#### [Brief]
Print the entries below again exactly as they stand, but skip any picture.
============
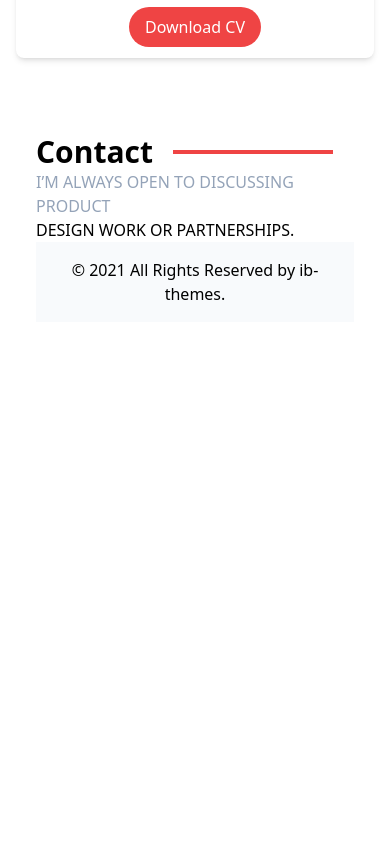
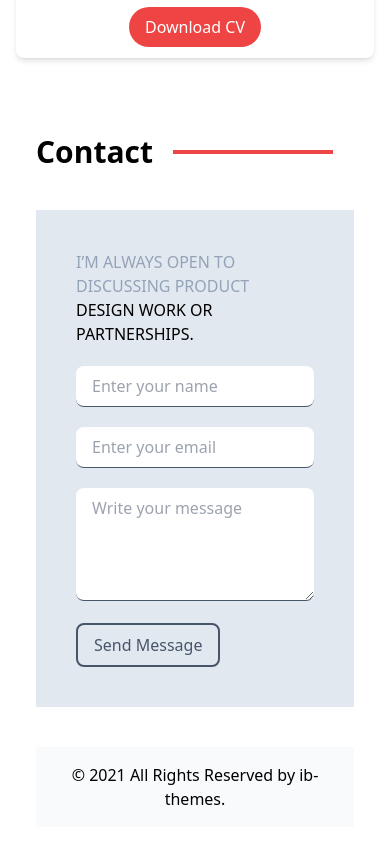
Before and after one commit to Umme-Nahida/personal-portfolio, a plain HTML site: page contact.html in a window 390 px wide. Shown: the part 1166-2010 px from the top of the page. Before the commit the page ends 1524 px from the top, so only its background shows below. Drawn offline with nearby package versions, Linux system fonts and the light colour scheme.

Commit message:
create contact page with responsive

```diff
--- a/contact.html
+++ b/contact.html
@@ -119,17 +119,26 @@
         </div>
 
         <!-- contact form -->
-        <div>
+        <div class="bg-slate-200 p-10 my-10">
           <p class="text-base text-slate-400">I’M ALWAYS OPEN TO DISCUSSING PRODUCT </p>
           <p>DESIGN WORK OR PARTNERSHIPS.</p>
 
-          <form>
-
-          </form>
+          <form class="mt-4">
+            <div class="mb-4">
+                <input type="text" id="name" class="w-full px-4 py-2 mt-1 border-b border-slate-600 rounded-lg focus:outline-none" placeholder="Enter your name" required>
+            </div>
+            <div class="mb-4">
+                <input type="email" id="email" class="w-full px-4 py-2 mt-1 border-b border-slate-600 rounded-lg focus:outline-none" placeholder="Enter your email" required>
+            </div>
+            <div class="mb-4">
+                <textarea id="message" rows="4" class="w-full px-4 py-2 mt-1 text-slate-600 border-b border-slate-600 rounded-lg focus:outline-none " placeholder="Write your message" required></textarea>
+            </div>
+            <button type="submit" class="border-2 border-slate-600 px-4 py-2 text-slate-600 rounded-lg">Send Message</button>
+        </form>
         </div>
       </section>
 
-      <footer class="text-center p-4 bg-slate-50">
+      <footer class="text-center p-4 mt-10 bg-slate-50">
         <p>© 2021 All Rights Reserved by ib-themes.</p>
       </footer>
     </main>
```
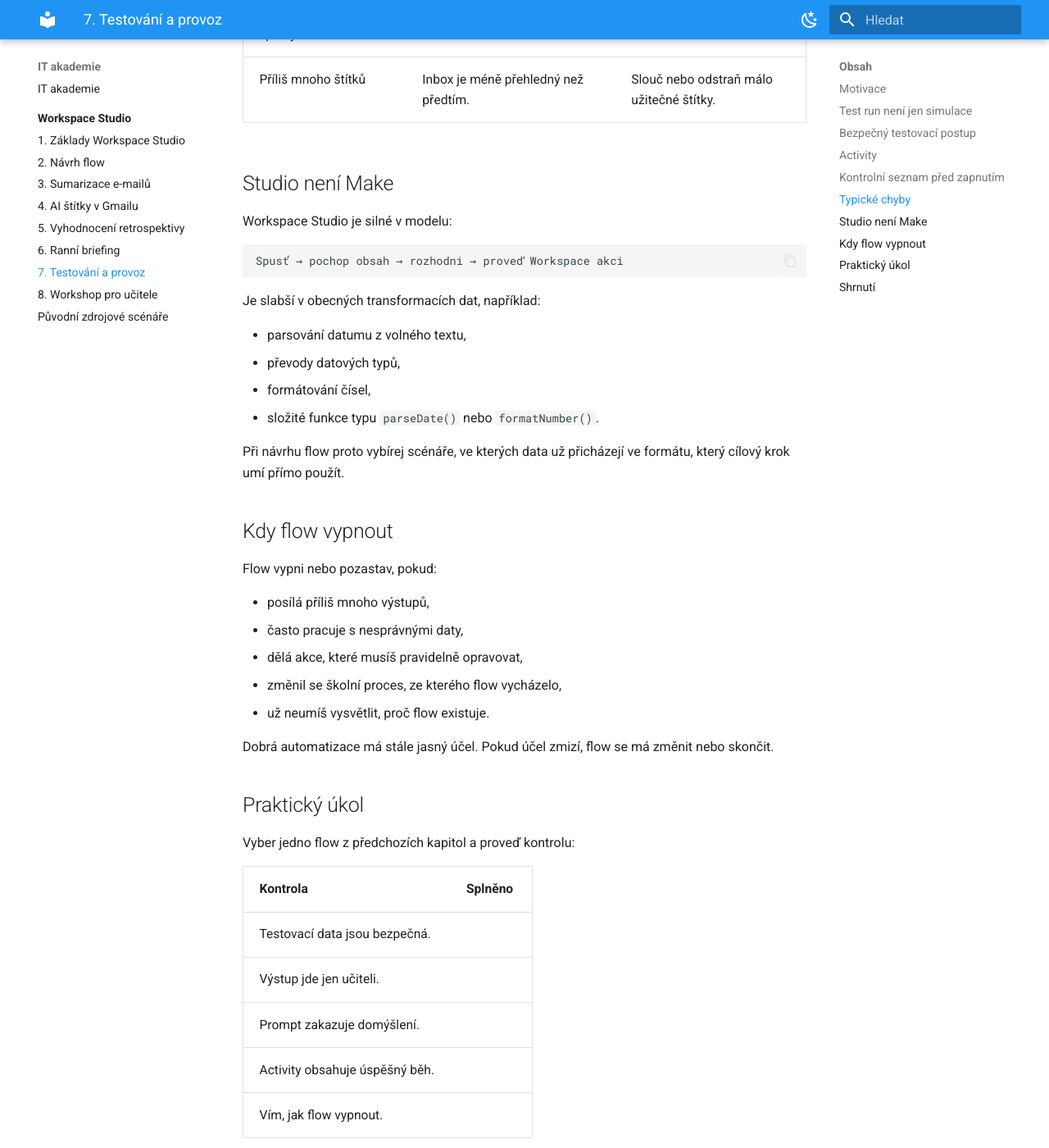
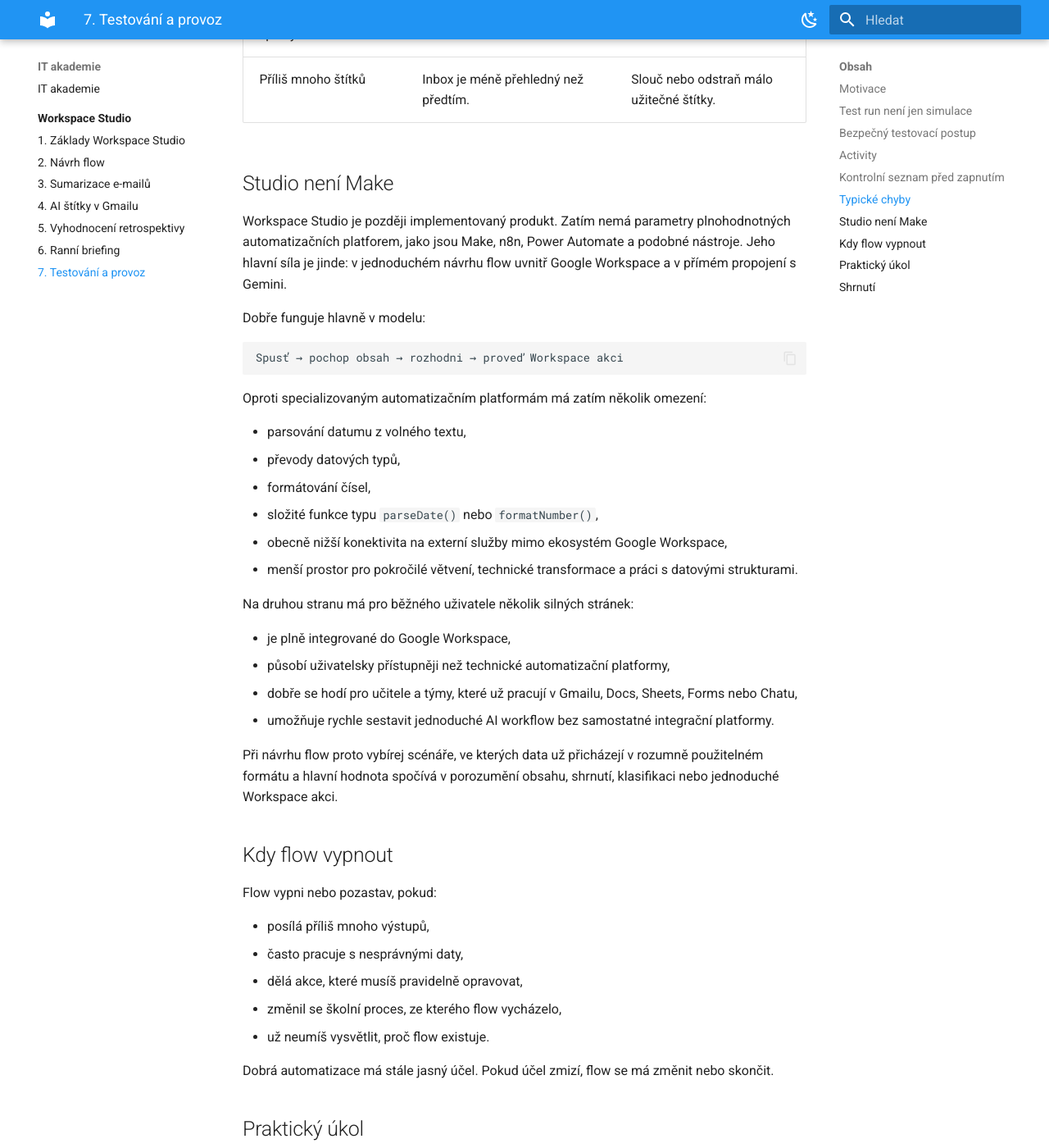
Before and after one commit to faitjaroslav-byte/IT_akademie, an MkDocs documentation site: the page built from docs/workspace-studio/07-testovani-a-provoz.md, in a window 1280 px wide and 1400 px high, scrolled down 2311 px. Shown: the whole window at 82% size. Built offline with MkDocs 1.6.1 and Material for MkDocs 9.7.7, drawn with Linux system fonts in a browser that asks for light colours.

Commit message:
Depublish private Workspace Studio materials

````diff
--- a/docs/workspace-studio/07-testovani-a-provoz.md
+++ b/docs/workspace-studio/07-testovani-a-provoz.md
@@ -67,20 +67,31 @@ U jednotlivých běhů lze ověřit:
 
 ## Studio není Make
 
-Workspace Studio je silné v modelu:
+Workspace Studio je později implementovaný produkt. Zatím nemá parametry plnohodnotných automatizačních platforem, jako jsou Make, n8n, Power Automate a podobné nástroje. Jeho hlavní síla je jinde: v jednoduchém návrhu flow uvnitř Google Workspace a v přímém propojení s Gemini.
+
+Dobře funguje hlavně v modelu:
 
 ```text
 Spusť → pochop obsah → rozhodni → proveď Workspace akci
 ```
 
-Je slabší v obecných transformacích dat, například:
+Oproti specializovaným automatizačním platformám má zatím několik omezení:
 
 - parsování datumu z volného textu,
 - převody datových typů,
 - formátování čísel,
-- složité funkce typu `parseDate()` nebo `formatNumber()`.
+- složité funkce typu `parseDate()` nebo `formatNumber()`,
+- obecně nižší konektivita na externí služby mimo ekosystém Google Workspace,
+- menší prostor pro pokročilé větvení, technické transformace a práci s datovými strukturami.
 
-Při návrhu flow proto vybírej scénáře, ve kterých data už přicházejí ve formátu, který cílový krok umí přímo použít.
+Na druhou stranu má pro běžného uživatele několik silných stránek:
+
+- je plně integrované do Google Workspace,
+- působí uživatelsky přístupněji než technické automatizační platformy,
+- dobře se hodí pro učitele a týmy, které už pracují v Gmailu, Docs, Sheets, Forms nebo Chatu,
+- umožňuje rychle sestavit jednoduché AI workflow bez samostatné integrační platformy.
+
+Při návrhu flow proto vybírej scénáře, ve kterých data už přicházejí v rozumně použitelném formátu a hlavní hodnota spočívá v porozumění obsahu, shrnutí, klasifikaci nebo jednoduché Workspace akci.
 
 ## Kdy flow vypnout
 
--- a/mkdocs.yml
+++ b/mkdocs.yml
@@ -37,6 +37,10 @@ markdown_extensions:
 extra_css:
   - assets/stylesheets/extra.css
 
+exclude_docs: |
+  workspace-studio/08-workshop.md
+  workspace-studio/scenare.md
+
 nav:
   - IT akademie: index.md
   - Workspace Studio:
@@ -48,5 +52,3 @@ nav:
       - 5. Vyhodnocení retrospektivy: workspace-studio/05-retrospektiva.md
       - 6. Ranní briefing: workspace-studio/06-ranni-briefing.md
       - 7. Testování a provoz: workspace-studio/07-testovani-a-provoz.md
-      - 8. Workshop pro učitele: workspace-studio/08-workshop.md
-      - Původní zdrojové scénáře: workspace-studio/scenare.md
````
Also changed, not shown: docs/workspace-studio/index.md (+2 -3 lines).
============
#### [The answer]
Before and after one commit to Umme-Nahida/personal-portfolio, a plain HTML site: page contact.html in a window 390 px wide. Shown: the part 1166-2010 px from the top of the page. Before the commit the page ends 1524 px from the top, so only its background shows below. Drawn offline with nearby package versions, Linux system fonts and the light colour scheme.

Commit message:
create contact page with responsive

```diff
--- a/contact.html
+++ b/contact.html
@@ -119,17 +119,26 @@
         </div>
 
         <!-- contact form -->
-        <div>
+        <div class="bg-slate-200 p-10 my-10">
           <p class="text-base text-slate-400">I’M ALWAYS OPEN TO DISCUSSING PRODUCT </p>
           <p>DESIGN WORK OR PARTNERSHIPS.</p>
 
-          <form>
-
-          </form>
+          <form class="mt-4">
+            <div class="mb-4">
+                <input type="text" id="name" class="w-full px-4 py-2 mt-1 border-b border-slate-600 rounded-lg focus:outline-none" placeholder="Enter your name" required>
+            </div>
+            <div class="mb-4">
+                <input type="email" id="email" class="w-full px-4 py-2 mt-1 border-b border-slate-600 rounded-lg focus:outline-none" placeholder="Enter your email" required>
+            </div>
+            <div class="mb-4">
+                <textarea id="message" rows="4" class="w-full px-4 py-2 mt-1 text-slate-600 border-b border-slate-600 rounded-lg focus:outline-none " placeholder="Write your message" required></textarea>
+            </div>
+            <button type="submit" class="border-2 border-slate-600 px-4 py-2 text-slate-600 rounded-lg">Send Message</button>
+        </form>
         </div>
       </section>
 
-      <footer class="text-center p-4 bg-slate-50">
+      <footer class="text-center p-4 mt-10 bg-slate-50">
         <p>© 2021 All Rights Reserved by ib-themes.</p>
       </footer>
     </main>
```
Before and after one commit to faitjaroslav-byte/IT_akademie, an MkDocs documentation site: the page built from docs/workspace-studio/07-testovani-a-provoz.md, in a window 1280 px wide and 1400 px high, scrolled down 2311 px. Shown: the whole window at 82% size. Built offline with MkDocs 1.6.1 and Material for MkDocs 9.7.7, drawn with Linux system fonts in a browser that asks for light colours.

Commit message:
Depublish private Workspace Studio materials

````diff
--- a/docs/workspace-studio/07-testovani-a-provoz.md
+++ b/docs/workspace-studio/07-testovani-a-provoz.md
@@ -67,20 +67,31 @@ U jednotlivých běhů lze ověřit:
 
 ## Studio není Make
 
-Workspace Studio je silné v modelu:
+Workspace Studio je později implementovaný produkt. Zatím nemá parametry plnohodnotných automatizačních platforem, jako jsou Make, n8n, Power Automate a podobné nástroje. Jeho hlavní síla je jinde: v jednoduchém návrhu flow uvnitř Google Workspace a v přímém propojení s Gemini.
+
+Dobře funguje hlavně v modelu:
 
 ```text
 Spusť → pochop obsah → rozhodni → proveď Workspace akci
 ```
 
-Je slabší v obecných transformacích dat, například:
+Oproti specializovaným automatizačním platformám má zatím několik omezení:
 
 - parsování datumu z volného textu,
 - převody datových typů,
 - formátování čísel,
-- složité funkce typu `parseDate()` nebo `formatNumber()`.
+- složité funkce typu `parseDate()` nebo `formatNumber()`,
+- obecně nižší konektivita na externí služby mimo ekosystém Google Workspace,
+- menší prostor pro pokročilé větvení, technické transformace a práci s datovými strukturami.
 
-Při návrhu flow proto vybírej scénáře, ve kterých data už přicházejí ve formátu, který cílový krok umí přímo použít.
+Na druhou stranu má pro běžného uživatele několik silných stránek:
+
+- je plně integrované do Google Workspace,
+- působí uživatelsky přístupněji než technické automatizační platformy,
+- dobře se hodí pro učitele a týmy, které už pracují v Gmailu, Docs, Sheets, Forms nebo Chatu,
+- umožňuje rychle sestavit jednoduché AI workflow bez samostatné integrační platformy.
+
+Při návrhu flow proto vybírej scénáře, ve kterých data už přicházejí v rozumně použitelném formátu a hlavní hodnota spočívá v porozumění obsahu, shrnutí, klasifikaci nebo jednoduché Workspace akci.
 
 ## Kdy flow vypnout
 
--- a/mkdocs.yml
+++ b/mkdocs.yml
@@ -37,6 +37,10 @@ markdown_extensions:
 extra_css:
   - assets/stylesheets/extra.css
 
+exclude_docs: |
+  workspace-studio/08-workshop.md
+  workspace-studio/scenare.md
+
 nav:
   - IT akademie: index.md
   - Workspace Studio:
@@ -48,5 +52,3 @@ nav:
       - 5. Vyhodnocení retrospektivy: workspace-studio/05-retrospektiva.md
       - 6. Ranní briefing: workspace-studio/06-ranni-briefing.md
       - 7. Testování a provoz: workspace-studio/07-testovani-a-provoz.md
-      - 8. Workshop pro učitele: workspace-studio/08-workshop.md
-      - Původní zdrojové scénáře: workspace-studio/scenare.md
````
Also changed, not shown: docs/workspace-studio/index.md (+2 -3 lines).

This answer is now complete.